Any of various enzymatically catalyzed post-translational modifications of PEPTIDES or PROTEINS in the cell of origin. These modifications include carboxylation; HYDROXYLATION; ACETYLATION; PHOSPHORYLATION; METHYLATION; GLYCOSYLATION; ubiquitination; oxidation; proteolysis; and crosslinking and result in changes in molecular weight and electrophoretic motility.
Techniques for removal by adsorption and subsequent elution of a specific antibody or antigen using an immunosorbent containing the homologous antigen or antibody.
Sequence Analysis, DNA
The separation of particles from a suspension by passage through a filter with very fine pores. In ultrafiltration the separation is accomplished by convective transport; in DIALYSIS separation relies instead upon differential diffusion. Ultrafiltration occurs naturally and is a laboratory procedure. Artificial ultrafiltration of the blood is referred to as HEMOFILTRATION or HEMODIAFILTRATION (if combined with HEMODIALYSIS).
A group of related enzymes responsible for the endohydrolysis of the di-N-acetylchitobiosyl unit in high-mannose-content glycopeptides and GLYCOPROTEINS.
A xylosidase that catalyses the random hydrolysis of 1,3-beta-D-xylosidic linkages in 1,3-beta-D-xylans.
Coronary Artery Disease
Classic quantitative assay for detection of antigen-antibody reactions using a radioactively labeled substance (radioligand) either directly or indirectly to measure the binding of the unlabeled substance to a specific antibody or other receptor system. Non-immunogenic substances (e.g., haptens) can be measured if coupled to larger carrier proteins (e.g., bovine gamma-globulin or human serum albumin) capable of inducing antibody formation.

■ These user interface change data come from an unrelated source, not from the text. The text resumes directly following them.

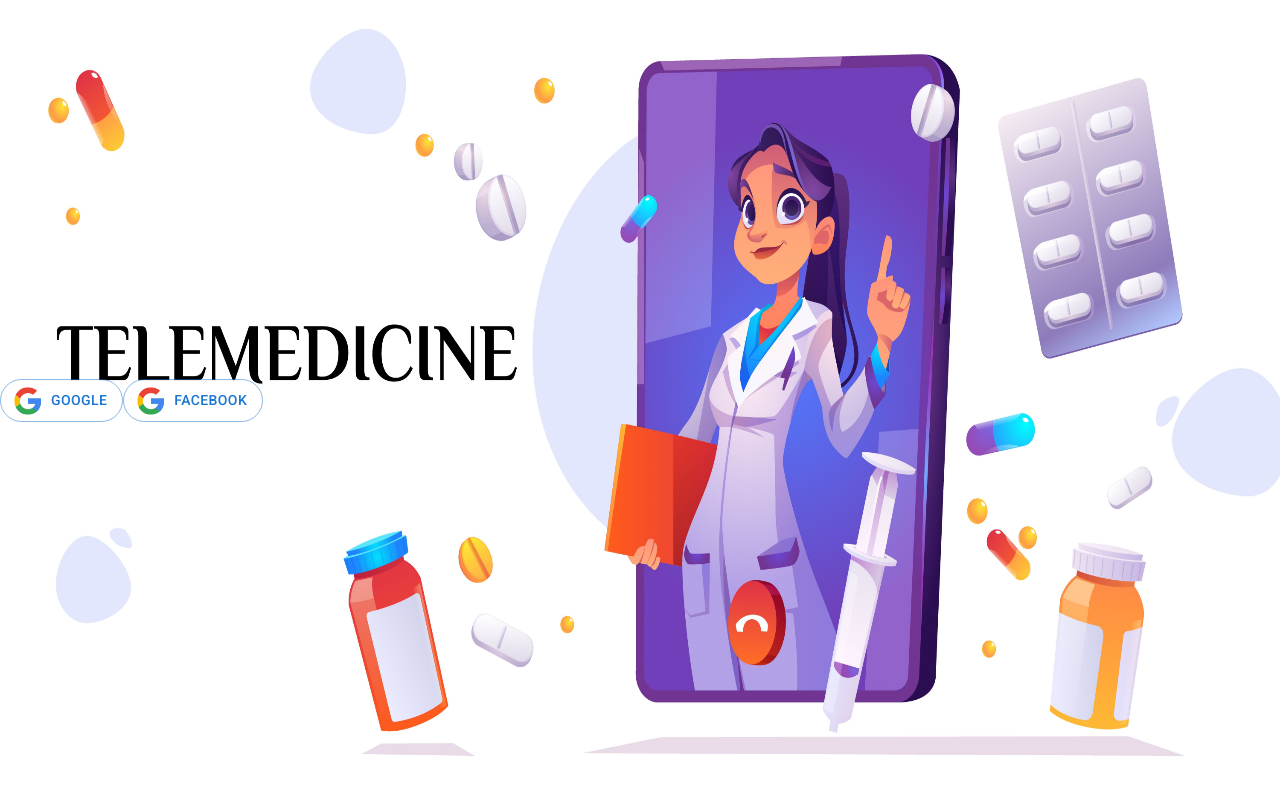
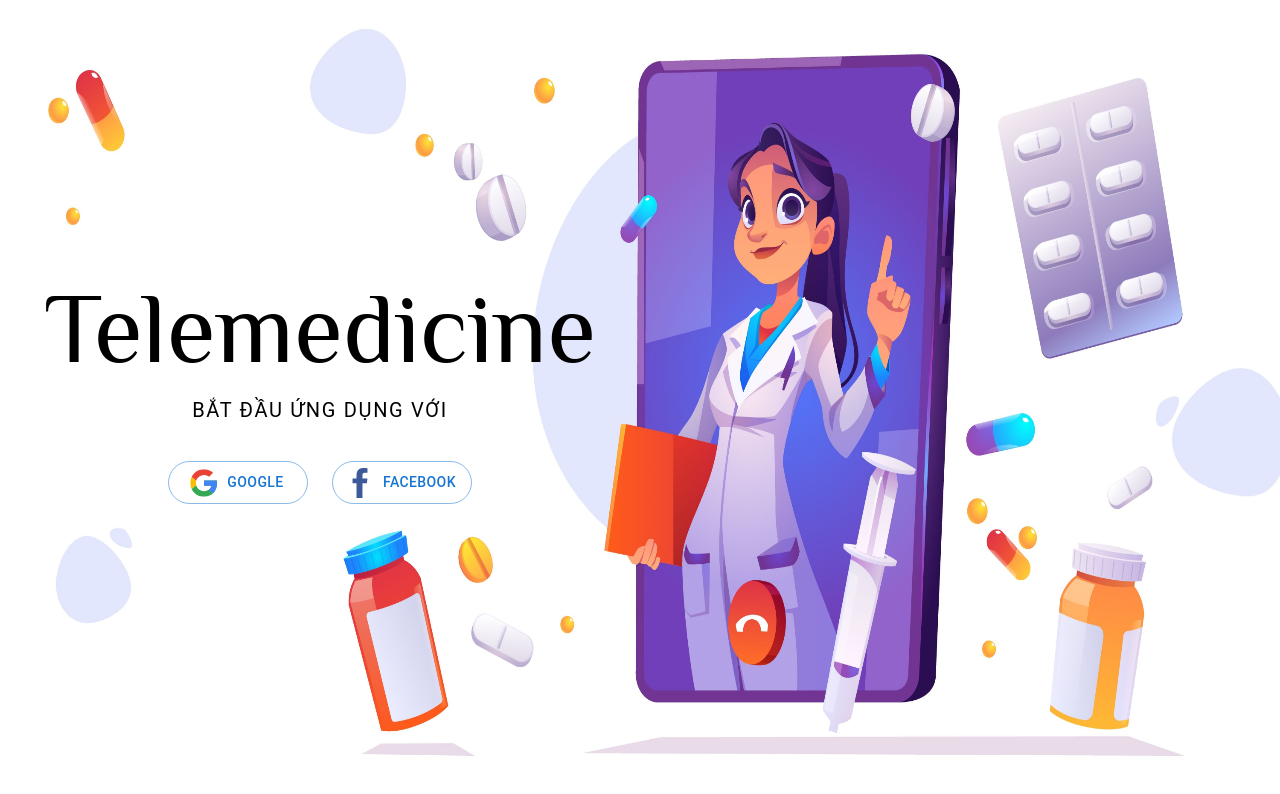
Before and after one commit to nhanlt1602/bike-admin, a React (Create React App) app: page /login in a window 1280 px wide. Shown: the top 794 px of the page. Built offline with nearby package versions, Linux system fonts and the light colour scheme; no server answers.

Commit message:
add font, FB icon, bgr img, fb btn component

```diff
--- a/public/index.html
+++ b/public/index.html
@@ -7,9 +7,15 @@
         <meta name="theme-color" content="#000000" />
         <meta name="description" content="Web site created using create-react-app" />
         <link rel="stylesheet" href="https://fonts.googleapis.com/icon?family=Material+Icons" />
-        <link
+        <!-- <link
             rel="stylesheet"
             href="https://fonts.googleapis.com/css?family=Roboto:300,400,500,700&display=swap"
+        />
+        <link rel="preconnect" href="https://fonts.googleapis.com"> -->
+        <link rel="preconnect" href="https://fonts.gstatic.com" crossorigin />
+        <link
+            href="https://fonts.googleapis.com/css2?family=Philosopher&display=swap"
+            rel="stylesheet"
         />
         <link rel="apple-touch-icon" href="%PUBLIC_URL%/logo192.png" />
         <!--
--- /dev/null
+++ b/src/components/Button/FacebookButton/index.tsx
@@ -0,0 +1,27 @@
+import facebookLogo from "../../../assets/facebookLogo.svg";
+import ButtonBase, { ButtonBaseProps } from "../ButtonBase";
+
+export interface FacebookButtonProps extends ButtonBaseProps {}
+
+const facebookIconWrapper = {
+    width: "1.5em",
+    height: "1.5em",
+    borderRadius: "50%",
+    marginTop: "1px",
+    marginLeft: "1px",
+};
+
+const FacebookLogo = () => (
+    <div style={facebookIconWrapper}>
+        <img src={facebookLogo} />
+    </div>
+);
+const FacebookButton = (props: FacebookButtonProps) => {
+    const { children } = props;
+    return (
+        <ButtonBase startIcon={<FacebookLogo />} {...props}>
+            {children}
+        </ButtonBase>
+    );
+};
+export default FacebookButton;
--- a/src/containers/Login/index.tsx
+++ b/src/containers/Login/index.tsx
@@ -1,10 +1,12 @@
 import React from "react";
 
+import FacebookButton from "src/components/Button/FacebookButton";
 import GoogleButton from "src/components/Button/GoogleButton";
 
 import loginImg from "../../assets/login.jpg";
 
-import { Grid, Box } from "@mui/material";
+import { Grid, Typography } from "@mui/material";
+import { Box } from "@mui/system";
 import useAuth, { facebookProvider, googleProvider } from "src/hooks/useAuth";
 
 const Login: React.FC = () => {
@@ -21,25 +23,45 @@ const Login: React.FC = () => {
                 justifyContent="center"
                 alignItems="center"
             >
-                <Grid item xs={6} sx={{ display: "flex", flexDirection: "row" }}>
-                    <Box>
+                <Grid item xs={6} pt="6">
+                    <Grid xs={12} sx={{ display: "flex", justifyContent: "center" }}>
+                        <span style={{ fontFamily: "Philosopher", fontSize: 100 }}>
+                            Telemedicine
+                        </span>
+                    </Grid>
+                    <Grid xs={12} sx={{ display: "flex", justifyContent: "center" }}>
+                        <Typography variant="overline" fontSize="20px">
+                            Bắt đầu ứng dụng với
+                        </Typography>
+                    </Grid>
+                    <Grid
+                        xs={12}
+                        sx={{
+                            display: "flex",
+                            flexDirection: "row",
+                            justifyContent: "center",
+                            m: 3,
+                        }}
+                    >
+                        <Box sx={{ width: 140, pr: 3 }}>
                             <GoogleButton
                                 variant="outlined"
+                                fullWidth
                                 onClick={() => login(googleProvider)}
-                            fullWidth
                             >
                                 Google
                             </GoogleButton>
                         </Box>
-                    <Box>
-                        <GoogleButton
+                        <Box sx={{ width: 140 }}>
+                            <FacebookButton
                                 variant="outlined"
+                                fullWidth
                                 onClick={() => login(facebookProvider)}
-                            fullWidth
                             >
                                 Facebook
-                        </GoogleButton>
+                            </FacebookButton>
                         </Box>
+                    </Grid>
                 </Grid>
                 <Grid item xs={6}></Grid>
             </Grid>
```
Also changed, not shown: src/assets/facebookLogo.svg (added), src/assets/login.jpg. Lines whose indentation alone changed are shown as unchanged.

An endocellulase with specificity for the hydrolysis of 1,4-beta-glucosidic linkages in CELLULOSE, lichenin, and cereal beta-glucans.
A proteolytic enzyme obtained from Carica papaya. It is also the name used for a purified mixture of papain and CHYMOPAPAIN that is used as a topical enzymatic debriding agent. EC 18.104.22.168.
Any liquid or solid preparation made specifically for the growth, storage, or transport of microorganisms or other types of cells. The variety of media that exist allow for the culturing of specific microorganisms and cell types, such as differential media, selective media, test media, and defined media. Solid media consist of liquid media that have been solidified with an agent such as AGAR or GELATIN.
Venoms from snakes of the subfamily Crotalinae or pit vipers, found mostly in the Americas. They include the rattlesnake, cottonmouth, fer-de-lance, bushmaster, and American copperhead. Their venoms contain nontoxic proteins, cardio-, hemo-, cyto-, and neurotoxins, and many enzymes, especially phospholipases A. Many of the toxins have been characterized.
Proteins that share the common characteristic of binding to carbohydrates. Some ANTIBODIES and carbohydrate-metabolizing proteins (ENZYMES) also bind to carbohydrates, however they are not considered lectins. PLANT LECTINS are carbohydrate-binding proteins that have been primarily identified by their hemagglutinating activity (HEMAGGLUTININS). However, a variety of lectins occur in animal species where they serve diverse array of functions through specific carbohydrate recognition.
Cytochrome c Group
The systematic study of the complete complement of proteins (PROTEOME) of organisms.